> [Exercise details]
How many lines in this data contain the string "setAttribute"? Reply with the number only.

Records from a dataset
════════════════════

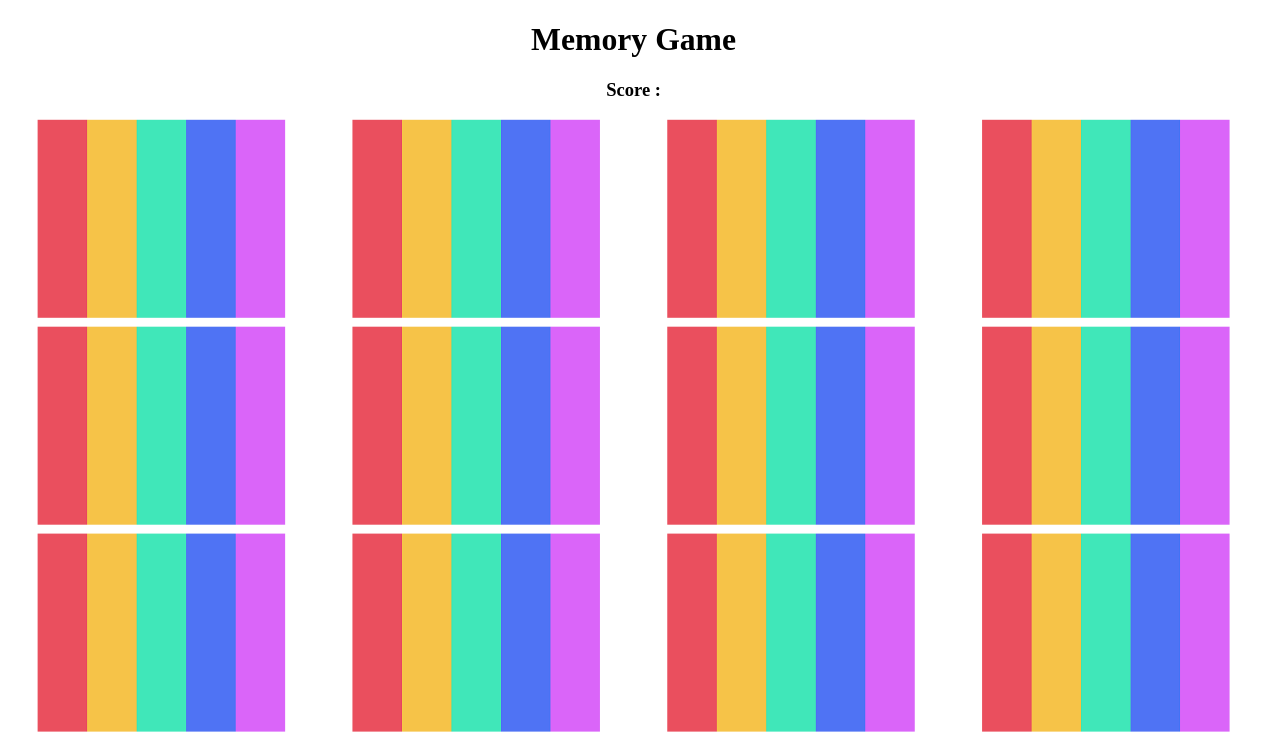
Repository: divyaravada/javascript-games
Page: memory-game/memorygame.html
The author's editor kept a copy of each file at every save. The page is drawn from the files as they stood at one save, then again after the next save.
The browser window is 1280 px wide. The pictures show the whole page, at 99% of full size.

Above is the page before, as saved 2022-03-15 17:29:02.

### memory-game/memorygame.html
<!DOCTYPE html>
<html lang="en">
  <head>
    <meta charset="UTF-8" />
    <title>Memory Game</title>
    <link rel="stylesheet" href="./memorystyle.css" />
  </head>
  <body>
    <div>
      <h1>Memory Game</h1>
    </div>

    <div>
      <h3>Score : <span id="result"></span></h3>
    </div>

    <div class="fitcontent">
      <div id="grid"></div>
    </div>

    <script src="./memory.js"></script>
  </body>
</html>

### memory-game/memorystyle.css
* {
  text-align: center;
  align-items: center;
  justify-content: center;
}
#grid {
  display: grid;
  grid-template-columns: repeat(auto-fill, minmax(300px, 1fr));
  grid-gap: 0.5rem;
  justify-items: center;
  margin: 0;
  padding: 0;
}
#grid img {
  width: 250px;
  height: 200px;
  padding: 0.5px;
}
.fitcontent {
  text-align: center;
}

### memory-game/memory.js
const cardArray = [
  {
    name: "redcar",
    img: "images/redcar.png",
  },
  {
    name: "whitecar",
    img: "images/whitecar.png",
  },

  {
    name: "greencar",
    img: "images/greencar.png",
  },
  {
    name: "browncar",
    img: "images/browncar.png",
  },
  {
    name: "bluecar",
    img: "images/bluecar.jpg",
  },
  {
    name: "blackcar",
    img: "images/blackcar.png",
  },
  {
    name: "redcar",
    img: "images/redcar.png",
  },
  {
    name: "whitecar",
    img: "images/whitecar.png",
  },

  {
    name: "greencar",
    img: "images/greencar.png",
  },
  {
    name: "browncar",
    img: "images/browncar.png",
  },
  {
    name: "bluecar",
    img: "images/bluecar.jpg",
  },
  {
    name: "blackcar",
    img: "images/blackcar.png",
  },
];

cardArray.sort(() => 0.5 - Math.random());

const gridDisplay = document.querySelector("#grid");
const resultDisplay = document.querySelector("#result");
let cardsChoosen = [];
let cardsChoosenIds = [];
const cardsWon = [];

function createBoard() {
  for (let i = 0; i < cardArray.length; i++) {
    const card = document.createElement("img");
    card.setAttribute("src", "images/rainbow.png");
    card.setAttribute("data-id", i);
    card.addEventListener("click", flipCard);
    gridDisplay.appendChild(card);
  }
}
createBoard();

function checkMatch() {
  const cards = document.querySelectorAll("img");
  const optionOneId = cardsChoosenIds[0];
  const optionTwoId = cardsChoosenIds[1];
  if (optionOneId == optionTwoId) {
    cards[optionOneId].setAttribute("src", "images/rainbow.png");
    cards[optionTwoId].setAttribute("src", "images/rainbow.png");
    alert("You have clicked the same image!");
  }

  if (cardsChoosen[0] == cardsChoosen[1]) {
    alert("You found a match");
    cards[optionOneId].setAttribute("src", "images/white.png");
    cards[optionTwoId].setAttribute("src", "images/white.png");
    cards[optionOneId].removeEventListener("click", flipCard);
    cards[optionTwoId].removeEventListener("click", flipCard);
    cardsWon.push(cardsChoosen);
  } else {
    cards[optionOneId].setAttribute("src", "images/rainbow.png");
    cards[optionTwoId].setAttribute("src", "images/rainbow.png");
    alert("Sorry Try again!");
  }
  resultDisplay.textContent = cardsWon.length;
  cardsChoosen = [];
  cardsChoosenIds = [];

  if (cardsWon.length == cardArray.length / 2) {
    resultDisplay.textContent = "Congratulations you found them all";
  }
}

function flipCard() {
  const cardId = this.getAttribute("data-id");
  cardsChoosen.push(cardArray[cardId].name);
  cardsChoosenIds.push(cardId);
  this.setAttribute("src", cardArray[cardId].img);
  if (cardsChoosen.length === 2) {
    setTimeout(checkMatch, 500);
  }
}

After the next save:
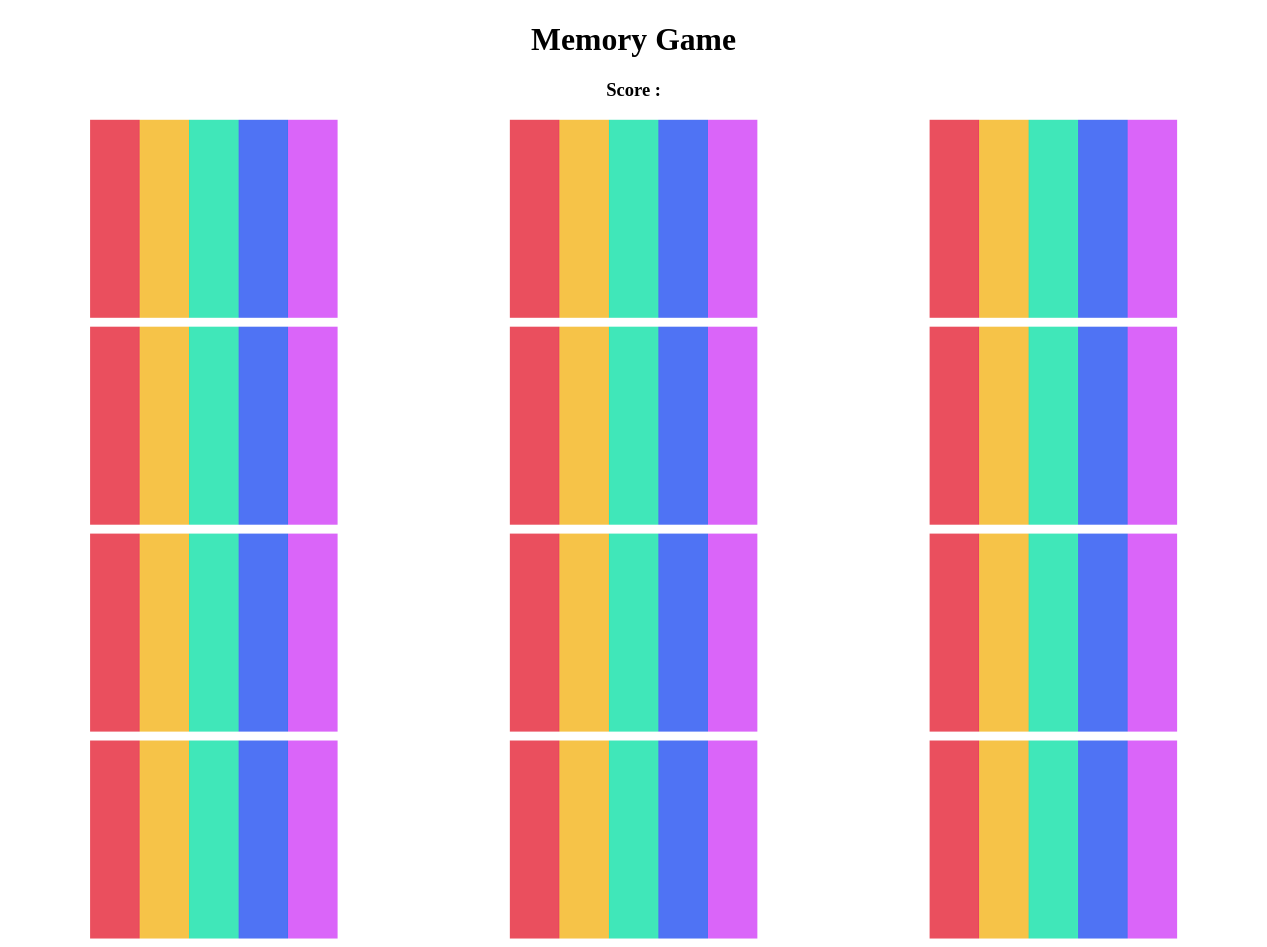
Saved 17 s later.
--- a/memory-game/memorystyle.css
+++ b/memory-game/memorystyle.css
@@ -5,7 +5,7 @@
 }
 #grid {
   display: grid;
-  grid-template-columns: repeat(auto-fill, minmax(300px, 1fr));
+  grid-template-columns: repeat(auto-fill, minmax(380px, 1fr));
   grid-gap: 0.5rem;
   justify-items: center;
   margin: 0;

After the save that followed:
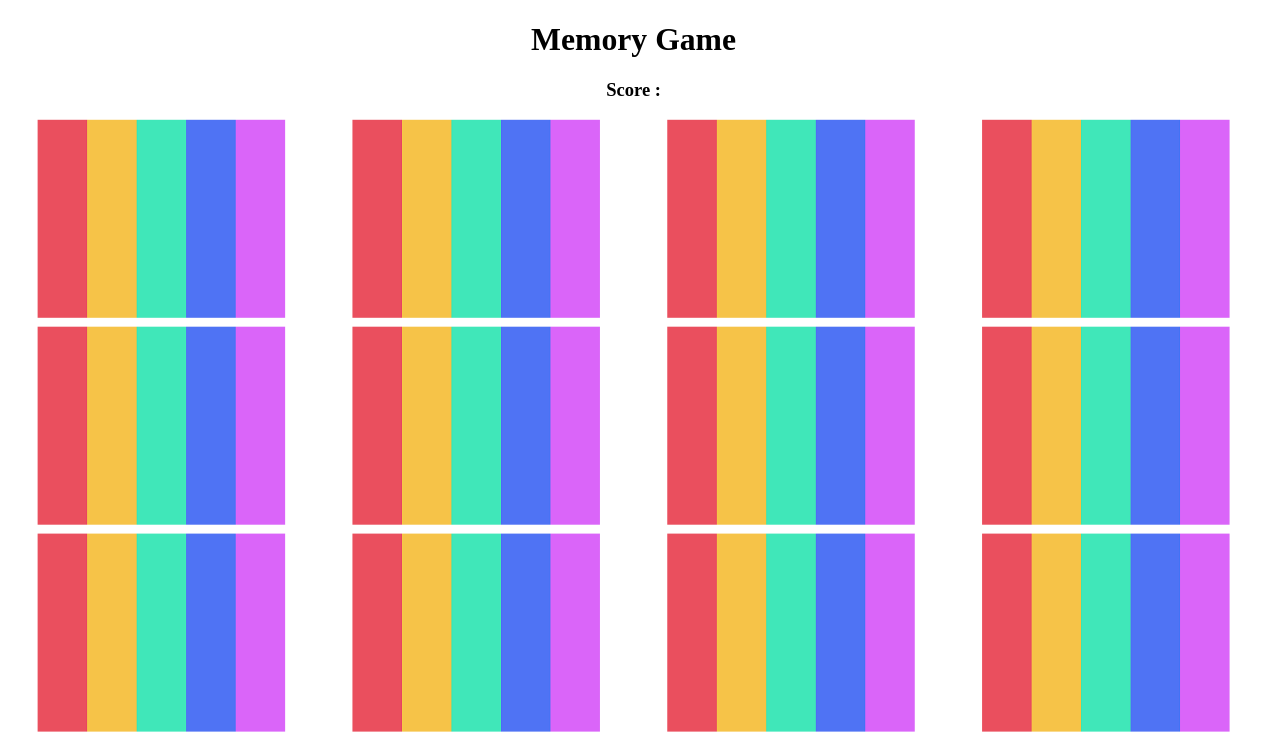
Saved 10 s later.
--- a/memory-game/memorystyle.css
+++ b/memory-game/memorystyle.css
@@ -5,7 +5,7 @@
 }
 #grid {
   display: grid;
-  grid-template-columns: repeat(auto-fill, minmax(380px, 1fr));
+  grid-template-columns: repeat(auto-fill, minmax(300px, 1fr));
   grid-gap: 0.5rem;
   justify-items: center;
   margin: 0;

════════════════════

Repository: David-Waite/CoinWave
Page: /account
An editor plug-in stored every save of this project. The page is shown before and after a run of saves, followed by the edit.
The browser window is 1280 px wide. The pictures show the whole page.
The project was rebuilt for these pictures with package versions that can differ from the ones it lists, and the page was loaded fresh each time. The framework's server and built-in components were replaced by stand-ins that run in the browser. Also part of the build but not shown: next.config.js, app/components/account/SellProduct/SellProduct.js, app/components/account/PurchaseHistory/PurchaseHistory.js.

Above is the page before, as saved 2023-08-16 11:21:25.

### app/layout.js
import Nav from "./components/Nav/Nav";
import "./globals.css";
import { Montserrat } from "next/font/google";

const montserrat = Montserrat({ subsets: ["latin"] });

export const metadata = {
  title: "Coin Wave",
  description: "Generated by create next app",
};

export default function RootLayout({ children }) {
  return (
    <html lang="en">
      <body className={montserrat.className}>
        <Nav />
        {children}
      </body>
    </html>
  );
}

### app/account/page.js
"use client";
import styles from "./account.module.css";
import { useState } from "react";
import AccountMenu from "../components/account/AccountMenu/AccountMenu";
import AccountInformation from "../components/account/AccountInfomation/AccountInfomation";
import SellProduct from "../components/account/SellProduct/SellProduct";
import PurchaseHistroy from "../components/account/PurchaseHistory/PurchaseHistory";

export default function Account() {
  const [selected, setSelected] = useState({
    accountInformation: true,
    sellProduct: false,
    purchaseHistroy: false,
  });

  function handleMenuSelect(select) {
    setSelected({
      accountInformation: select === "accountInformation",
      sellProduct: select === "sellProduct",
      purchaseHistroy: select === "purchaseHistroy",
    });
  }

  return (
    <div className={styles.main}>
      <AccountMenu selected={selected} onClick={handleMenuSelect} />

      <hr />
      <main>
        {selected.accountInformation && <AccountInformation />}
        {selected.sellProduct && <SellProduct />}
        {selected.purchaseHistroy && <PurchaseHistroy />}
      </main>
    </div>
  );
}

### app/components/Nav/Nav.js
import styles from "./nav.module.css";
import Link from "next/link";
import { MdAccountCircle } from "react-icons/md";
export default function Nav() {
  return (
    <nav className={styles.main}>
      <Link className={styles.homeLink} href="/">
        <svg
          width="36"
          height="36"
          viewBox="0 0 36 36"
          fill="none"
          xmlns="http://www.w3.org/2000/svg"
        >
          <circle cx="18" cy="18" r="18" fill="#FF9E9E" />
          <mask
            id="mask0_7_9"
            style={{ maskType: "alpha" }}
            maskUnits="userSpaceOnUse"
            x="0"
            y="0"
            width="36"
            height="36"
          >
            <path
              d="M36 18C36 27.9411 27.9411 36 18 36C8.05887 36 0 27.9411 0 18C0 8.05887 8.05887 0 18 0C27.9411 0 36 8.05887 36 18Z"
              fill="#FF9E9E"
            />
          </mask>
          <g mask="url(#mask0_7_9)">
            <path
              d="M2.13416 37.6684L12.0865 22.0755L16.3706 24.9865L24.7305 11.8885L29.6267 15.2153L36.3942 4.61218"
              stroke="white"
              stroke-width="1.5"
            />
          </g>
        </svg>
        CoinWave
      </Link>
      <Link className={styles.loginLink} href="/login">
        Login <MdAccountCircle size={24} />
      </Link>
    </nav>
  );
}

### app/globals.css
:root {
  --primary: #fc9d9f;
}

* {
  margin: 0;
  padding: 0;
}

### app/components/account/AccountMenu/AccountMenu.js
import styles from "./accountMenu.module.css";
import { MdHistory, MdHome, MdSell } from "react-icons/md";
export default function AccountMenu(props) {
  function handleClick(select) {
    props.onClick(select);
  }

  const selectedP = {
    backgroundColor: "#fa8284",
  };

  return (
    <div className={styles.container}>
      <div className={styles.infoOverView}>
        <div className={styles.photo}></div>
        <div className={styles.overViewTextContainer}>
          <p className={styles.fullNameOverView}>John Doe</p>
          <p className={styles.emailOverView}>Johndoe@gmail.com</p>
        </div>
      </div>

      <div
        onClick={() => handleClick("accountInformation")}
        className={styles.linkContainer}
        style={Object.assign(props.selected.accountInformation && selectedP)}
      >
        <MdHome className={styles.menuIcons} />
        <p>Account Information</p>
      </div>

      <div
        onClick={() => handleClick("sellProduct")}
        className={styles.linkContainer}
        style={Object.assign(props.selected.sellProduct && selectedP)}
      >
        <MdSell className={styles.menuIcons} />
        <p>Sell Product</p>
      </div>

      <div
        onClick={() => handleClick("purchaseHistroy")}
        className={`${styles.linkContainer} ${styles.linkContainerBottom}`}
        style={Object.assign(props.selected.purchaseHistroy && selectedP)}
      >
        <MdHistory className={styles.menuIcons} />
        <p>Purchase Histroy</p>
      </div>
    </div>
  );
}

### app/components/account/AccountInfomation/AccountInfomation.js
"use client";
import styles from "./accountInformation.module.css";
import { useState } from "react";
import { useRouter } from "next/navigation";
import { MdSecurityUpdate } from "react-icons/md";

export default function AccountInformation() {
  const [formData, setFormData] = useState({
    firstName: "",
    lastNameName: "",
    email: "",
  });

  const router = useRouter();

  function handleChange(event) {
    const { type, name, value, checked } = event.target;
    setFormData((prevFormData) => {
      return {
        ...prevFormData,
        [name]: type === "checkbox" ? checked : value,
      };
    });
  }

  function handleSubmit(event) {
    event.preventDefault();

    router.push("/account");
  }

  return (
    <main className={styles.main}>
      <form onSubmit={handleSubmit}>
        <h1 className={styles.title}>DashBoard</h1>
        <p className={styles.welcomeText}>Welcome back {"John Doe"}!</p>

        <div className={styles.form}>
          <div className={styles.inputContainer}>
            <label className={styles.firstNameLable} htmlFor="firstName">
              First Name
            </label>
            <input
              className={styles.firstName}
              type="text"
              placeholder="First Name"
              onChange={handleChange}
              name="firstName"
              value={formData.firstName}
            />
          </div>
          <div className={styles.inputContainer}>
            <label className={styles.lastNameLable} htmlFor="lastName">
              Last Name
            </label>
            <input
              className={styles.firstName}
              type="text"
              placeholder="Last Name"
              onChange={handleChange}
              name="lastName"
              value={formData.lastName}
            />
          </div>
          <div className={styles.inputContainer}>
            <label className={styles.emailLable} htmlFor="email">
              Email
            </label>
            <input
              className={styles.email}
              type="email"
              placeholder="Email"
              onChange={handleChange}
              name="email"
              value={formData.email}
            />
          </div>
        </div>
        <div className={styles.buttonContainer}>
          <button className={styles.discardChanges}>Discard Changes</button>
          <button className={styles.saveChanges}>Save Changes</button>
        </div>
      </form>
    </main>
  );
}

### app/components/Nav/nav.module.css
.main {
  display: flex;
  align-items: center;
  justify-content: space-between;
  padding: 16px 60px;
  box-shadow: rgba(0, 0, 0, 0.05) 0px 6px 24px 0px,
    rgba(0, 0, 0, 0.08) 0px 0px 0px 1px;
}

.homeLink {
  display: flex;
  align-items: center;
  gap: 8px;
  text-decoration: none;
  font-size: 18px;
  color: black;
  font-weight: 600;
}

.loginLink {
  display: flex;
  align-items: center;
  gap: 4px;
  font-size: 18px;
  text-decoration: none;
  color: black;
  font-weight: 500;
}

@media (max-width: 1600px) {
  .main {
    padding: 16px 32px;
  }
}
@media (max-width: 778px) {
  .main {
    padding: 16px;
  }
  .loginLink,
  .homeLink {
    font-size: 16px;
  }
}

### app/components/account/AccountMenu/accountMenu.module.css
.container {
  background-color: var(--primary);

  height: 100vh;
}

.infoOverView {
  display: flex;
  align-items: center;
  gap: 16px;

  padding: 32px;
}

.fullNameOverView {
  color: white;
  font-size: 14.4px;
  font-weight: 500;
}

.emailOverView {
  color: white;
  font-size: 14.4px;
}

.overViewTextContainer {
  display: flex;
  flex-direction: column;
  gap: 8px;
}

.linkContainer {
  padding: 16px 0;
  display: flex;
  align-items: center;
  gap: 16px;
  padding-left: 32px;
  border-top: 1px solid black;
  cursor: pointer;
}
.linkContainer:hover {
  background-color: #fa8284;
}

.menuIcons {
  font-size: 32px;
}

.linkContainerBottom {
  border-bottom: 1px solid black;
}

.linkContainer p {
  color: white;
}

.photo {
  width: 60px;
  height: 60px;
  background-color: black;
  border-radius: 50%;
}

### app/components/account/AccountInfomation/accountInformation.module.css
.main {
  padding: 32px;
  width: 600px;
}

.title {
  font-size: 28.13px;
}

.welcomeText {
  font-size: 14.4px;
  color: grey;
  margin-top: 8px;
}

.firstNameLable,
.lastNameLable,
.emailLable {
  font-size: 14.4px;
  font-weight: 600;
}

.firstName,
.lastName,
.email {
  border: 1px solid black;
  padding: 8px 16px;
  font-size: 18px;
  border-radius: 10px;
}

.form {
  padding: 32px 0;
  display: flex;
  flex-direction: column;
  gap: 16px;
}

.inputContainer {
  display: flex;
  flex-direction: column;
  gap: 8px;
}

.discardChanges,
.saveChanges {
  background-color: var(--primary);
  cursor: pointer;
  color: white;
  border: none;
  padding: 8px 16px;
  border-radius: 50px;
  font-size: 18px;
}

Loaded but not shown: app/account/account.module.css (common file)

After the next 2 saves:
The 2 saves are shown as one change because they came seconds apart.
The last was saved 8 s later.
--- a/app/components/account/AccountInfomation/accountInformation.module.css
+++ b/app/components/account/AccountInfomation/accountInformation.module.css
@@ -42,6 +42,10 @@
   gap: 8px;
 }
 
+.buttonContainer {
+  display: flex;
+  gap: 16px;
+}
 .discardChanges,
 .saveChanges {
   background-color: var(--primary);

════════════════════

> [Task answer]
9